“When you think of a septic system as a small, onsite wastewater treatment plant, you realize how serious its job is,” Lusk explains. “It collects everything you flush down the toilet, pour down the sink, shower, and bathtub as well as the washing machine and dishwasher. The septic system has to process all that, which includes harmful chemicals and disease-causing pathogens.”

UF/IFAS: Timing of fertilizer ordinances impacts water quality

A new publication by University of Florida scientists on the efficacy of fertilizer ordinances provides an overview of a previously published study that found local fertilizer ordinances can improve water quality, but the timing of ordinances can influence their effectiveness.

The results of this prior study suggest that more research is needed into how and why different ordinances are more or less effective.

Scientists also agree that studies should consider other drivers impacting water quality trends such as toxins or waste from septic and sewage systems and fossil fuel emissions.

The just-published ASK IFAS document synthesizes a 2022 published study led by scientists at UF’s Institute of Food and Agricultural Sciences (UF/IFAS). Researchers investigated the long-term impacts of fertilizer ordinances across 160 lakes throughout Florida. The ASK IFAS document also provides additional takeaways on other studies that could help mitigate quality problems.

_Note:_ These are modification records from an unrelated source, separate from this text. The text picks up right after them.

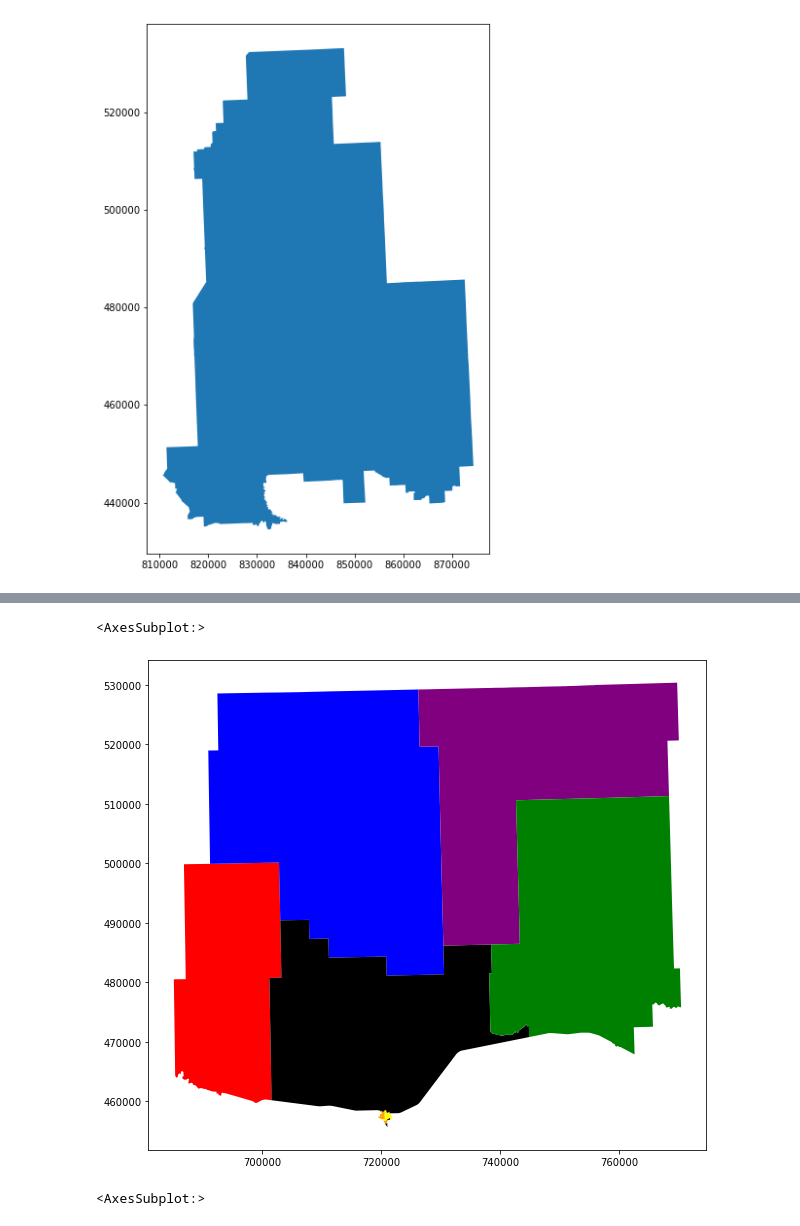
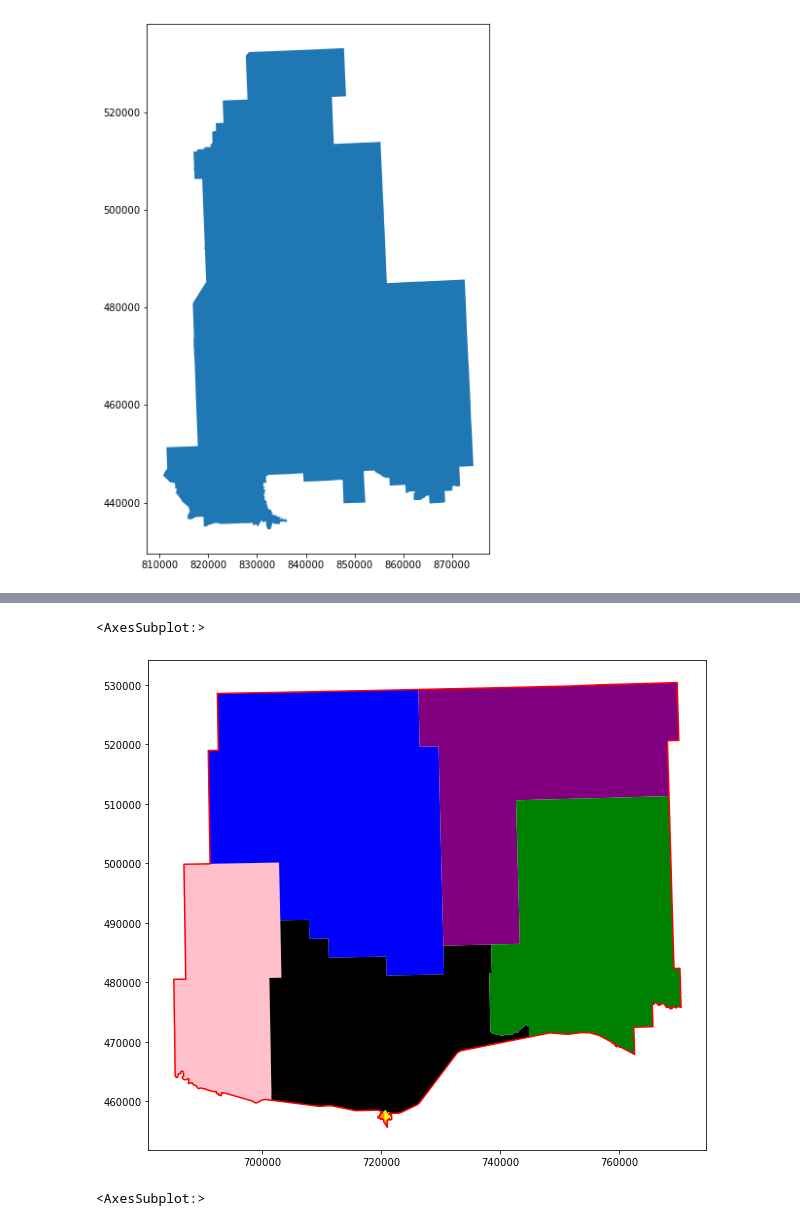
Before and after one commit to nonpartisan-redistricting-datahub/pdv-mt, a Jupyter notebook: vest-mt-2016/vest-mt-2016-validation.ipynb, the cells around one changed output, grey strips where cells are left out. Saved outputs shown, nothing was run; the diff lists cells and outputs as text; code cells hidden in the pictures.

```diff
--- a/vest-mt-2016/vest-mt-2016-validation.ipynb
+++ b/vest-mt-2016/vest-mt-2016-validation.ipynb
@@ -1017,7 +588,3 @@ Index(['NUMBER', 'NAME_x', 'HOUSE', 'SENATE', 'POLLINGPLA', 'COUNTY_x',
        'G16SOSRSTA', 'G16SOSDLIN', 'G16SOSLROO', 'G16AUDRROS', 'G16AUDDLAS',
        'G16SPIRARN', 'G16SPIDROM', 'geometry_y', '_merge'],
       dtype='object')
-# %%
-mt_shp["join_col"]=mt_shp["join_col"].str.upper()
-#Use the dictionary to change the names
-mt_shp["join_col"]=mt_shp["join_col"].map(source_vest_names_dict).fillna(mt_shp["join_col"])
@@ -1165,10 +757,10 @@ vest_mt_16[vest_mt_16['join_col'] == '105FORT PECK'].plot(ax=ax, color='orange')
 # %%
 #Merge precinct FRAZER and FORT PECK into 31 FTP FRZ
-prec2combine = [vest_mt_16.loc[vest_mt_16["join_col"]=="105FRAZER"],vest_mt_16.loc[vest_mt_16["join_col"]=="105FORT PECK"]]
+prec2combine = [vest_mt_16.loc[vest_mt_16["join_col"]=="1052-FRAZER"],vest_mt_16.loc[vest_mt_16["join_col"]=="1051-FORT PECK"]]
 new_fort = gp.GeoDataFrame(pd.concat(prec2combine, ignore_index=True), crs = 32100)
-vest_mt_16.loc[vest_mt_16["join_col"]=="105FRAZER","join_col"]='10531 FTP FRZ'
+vest_mt_16.loc[vest_mt_16["join_col"]=="1052-FRAZER","join_col"]='10531 FTP FRZ'
 vest_mt_16.loc[vest_mt_16["join_col"]=="10531 FTP FRZ","geometry"]=new_fort.unary_union
-vest_mt_16 = vest_mt_16[vest_mt_16["join_col"]!="105FORT PECK"]
+vest_mt_16 = vest_mt_16[vest_mt_16["join_col"]!="1051-FORT PECK"]
 vest_mt_16[vest_mt_16['join_col'] =='10531 FTP FRZ'].plot(figsize=(10,10))
 # %% [output]
 <AxesSubplot:>
@@ -1187,10 +775,10 @@ vest_mt_16[vest_mt_16['join_col'] == '105HINSDALE'].plot(ax=ax, color='black')
 # %%
 #Merge precinct GLASGOW and HINSDALE into 33 GLS HIN
-prec2combine = [vest_mt_16.loc[vest_mt_16["join_col"]=="105GLASGOW"],vest_mt_16.loc[vest_mt_16["join_col"]=="105HINSDALE"]]
+prec2combine = [vest_mt_16.loc[vest_mt_16["join_col"]=="1054-GLASGOW"],vest_mt_16.loc[vest_mt_16["join_col"]=="1053-HINSDALE"]]
 new_fort = gp.GeoDataFrame(pd.concat(prec2combine, ignore_index=True), crs = 32100)
-vest_mt_16.loc[vest_mt_16["join_col"]=="105GLASGOW","join_col"]='10533 GLS HIN'
+vest_mt_16.loc[vest_mt_16["join_col"]=="1054-GLASGOW","join_col"]='10533 GLS HIN'
 vest_mt_16.loc[vest_mt_16["join_col"]=="10533 GLS HIN","geometry"]=new_fort.unary_union
-vest_mt_16 = vest_mt_16[vest_mt_16["join_col"]!="105HINSDALE"]
+vest_mt_16 = vest_mt_16[vest_mt_16["join_col"]!="1053-HINSDALE"]
 vest_mt_16[vest_mt_16['join_col'] =='10533 GLS HIN'].plot(figsize=(10,10))
 # %% [output]
 <AxesSubplot:>
@@ -1211,12 +795,12 @@ vest_mt_16[vest_mt_16['join_col'] == '105OPHEIM'].plot(ax=ax, color='purple')
 # %%
 #Merge precinct GLASGOW NORTHEAST, LUSTRE, NASHUA, and OPHEIM into 34 LUS OPH NAS GNE
-prec2combine = [vest_mt_16.loc[vest_mt_16["join_col"]=="105GLASGOW NORTHEAST"],vest_mt_16.loc[vest_mt_16["join_col"]=="105LUSTRE"],vest_mt_16.loc[vest_mt_16["join_col"]=="105NASHUA"],vest_mt_16.loc[vest_mt_16["join_col"]=="105OPHEIM"]]
+prec2combine = [vest_mt_16.loc[vest_mt_16["join_col"]=="1055-GLASGOW NE"],vest_mt_16.loc[vest_mt_16["join_col"]=="1057-LUSTRE"],vest_mt_16.loc[vest_mt_16["join_col"]=="1056-NASHUA"],vest_mt_16.loc[vest_mt_16["join_col"]=="1058-OPHEIM"]]
 new_fort = gp.GeoDataFrame(pd.concat(prec2combine, ignore_index=True), crs = 32100)
-vest_mt_16.loc[vest_mt_16["join_col"]=="105GLASGOW NORTHEAST","join_col"]='10534 LUS OPH NAS GNE'
+vest_mt_16.loc[vest_mt_16["join_col"]=="1055-GLASGOW NE","join_col"]='10534 LUS OPH NAS GNE'
 vest_mt_16.loc[vest_mt_16["join_col"]=="10534 LUS OPH NAS GNE","geometry"]=new_fort.unary_union
-vest_mt_16 = vest_mt_16[vest_mt_16["join_col"]!="105LUSTRE"]
-vest_mt_16 = vest_mt_16[vest_mt_16["join_col"]!="105NASHUA"]
-vest_mt_16 = vest_mt_16[vest_mt_16["join_col"]!="105OPHEIM"]
+vest_mt_16 = vest_mt_16[vest_mt_16["join_col"]!="1057-LUSTRE"]
+vest_mt_16 = vest_mt_16[vest_mt_16["join_col"]!="1056-NASHUA"]
+vest_mt_16 = vest_mt_16[vest_mt_16["join_col"]!="1058-OPHEIM"]
 vest_mt_16[vest_mt_16['join_col'] =='10534 LUS OPH NAS GNE'].plot(figsize=(10,10))
 # %% [output]
 <AxesSubplot:>
@@ -1229,13 +808,14 @@ mt_shp[mt_shp['join_col'] =='071PCT 11N - PHILLIPS - 33/17'].plot(figsize=(10,10
 # %%
-ax = vest_mt_16[vest_mt_16['join_col'] == '0712N DODSON NORTH'].plot(color='red',figsize=(10,10))
-vest_mt_16[vest_mt_16['join_col'] == '0717 LORING'].plot(ax=ax, color='blue')
-vest_mt_16[vest_mt_16['join_col'] == '0719-1 MALTA CITY WARD 1'].plot(ax=ax, color='orange')
-vest_mt_16[vest_mt_16['join_col'] == '0719-2 MALTA CITY WARD 2'].plot(ax=ax, color='yellow')
-vest_mt_16[vest_mt_16['join_col'] == '07112N MALTA COUNTRY NORTH'].plot(ax=ax, color='black')
-vest_mt_16[vest_mt_16['join_col'] == '07116 WHITEWATER'].plot(ax=ax, color='purple')
-vest_mt_16[vest_mt_16['join_col'] == '0718N SACO NORTH'].plot(ax=ax, color='green')
+ax = mt_shp[mt_shp['join_col'] =='071PCT 11N - PHILLIPS - 33/17'].boundary.plot(color='red',figsize=(10,10))
+vest_mt_16[vest_mt_16['join_col'] == '071PCT 2-N - DODSON NORTH - 33/17'].plot(ax=ax,color='pink')
+vest_mt_16[vest_mt_16['join_col'] == '071PCT 7 - LORING - 33/17'].plot(ax=ax, color='blue')
+vest_mt_16[vest_mt_16['join_col'] == '071PCT 9-1 - MALTA CITY - 33/17'].plot(ax=ax, color='orange')
+vest_mt_16[vest_mt_16['join_col'] == '071PCT 9-2 - MALTA CITY - 33/17'].plot(ax=ax, color='yellow')
+vest_mt_16[vest_mt_16['join_col'] == '071PCT 12-N - MALTA NORTH - 33/17'].plot(ax=ax, color='black')
+vest_mt_16[vest_mt_16['join_col'] == '071PCT 16 - WHITEWATER - 33/17'].plot(ax=ax, color='purple')
+vest_mt_16[vest_mt_16['join_col'] == '071PCT 8-N - SACO NORTH - 33/17'].plot(ax=ax, color='green')
 # %% [output]
 <AxesSubplot:>
-[figure, old version]
+[figure, new version]
 # %%
 #Merge precinct 2N DODSON NORTH, 7 LORING, 9-1 MALTA CITY WARD 1, 9-2 MALTA CITY WARD 2, 12N MALTA COUNTRY NORTH, 16 WHITEWATER, and 8N SACO NORTH into PCT 11N - PHILLIPS - 33/17
```
Also changed, not shown: parts of 74 cells of this notebook.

“This ASK IFAS document is written to summarize the prior scientific publication for non-experts, including UF/IFAS Extension faculty, local regulatory officials, green industry professionals, and concerned citizens,” said A.J. Reisinger, an assistant professor in the UF/IFAS department of soil, water and ecosystem sciences and one of the authors of the study. We encourage the readers to use this information to highlight the effectiveness of fertilizer ordinances, but we also recognize the complex nature of water-quality issues.”

A controversial report says there is not enough evidence proving fertilizer bans help water quality

A Dunedin city commissioner and an activist at 1000 Friends of Florida share their take on fertilizer bans.

Florida lawmakers raised eyebrows last year when they ordered researchers to determine whether local ordinances that ban the use of fertilizers for part of the year are effective.

At the same time, legislators prohibited cities and counties from issuing new ordinances for 12 months.

But that didn’t impact ordinances already in place, like Pinellas County’s ban of nitrogen and phosphorous on landscapes between June and September.

Jeff Gow is a commissioner for the city of Dunedin, which he said has supported Pinellas' fertilizer ordinance since its inception in 2010.

He said lawmakers should speak with local officials and residents before making changes.

"Instead of them just making laws in Tallahassee, if they have concerns or ideas, reach out to us, ask us… We're the ones that are out there in the trenches every day talking to our residents," he said.

"So, that was the major emphasis on us reconfirming our dedication to supporting of the ban-- just kind of to make a statement that we think we're going in the right direction," he said.

Environmental advocates say the fertilizer bans protect local waterways from nutrients that feed algae blooms, but a report from the University of Florida's Institute of Food and Agricultural Sciences says there is inconclusive evidence to support that.

Now, advocates worry legislators may try to further prohibit cities and counties from creating fertilizer ordinances.

WUSF's Jessica Meszaros spoke to Haley Busch with the advocacy organization 1000 Friends of Florida about it.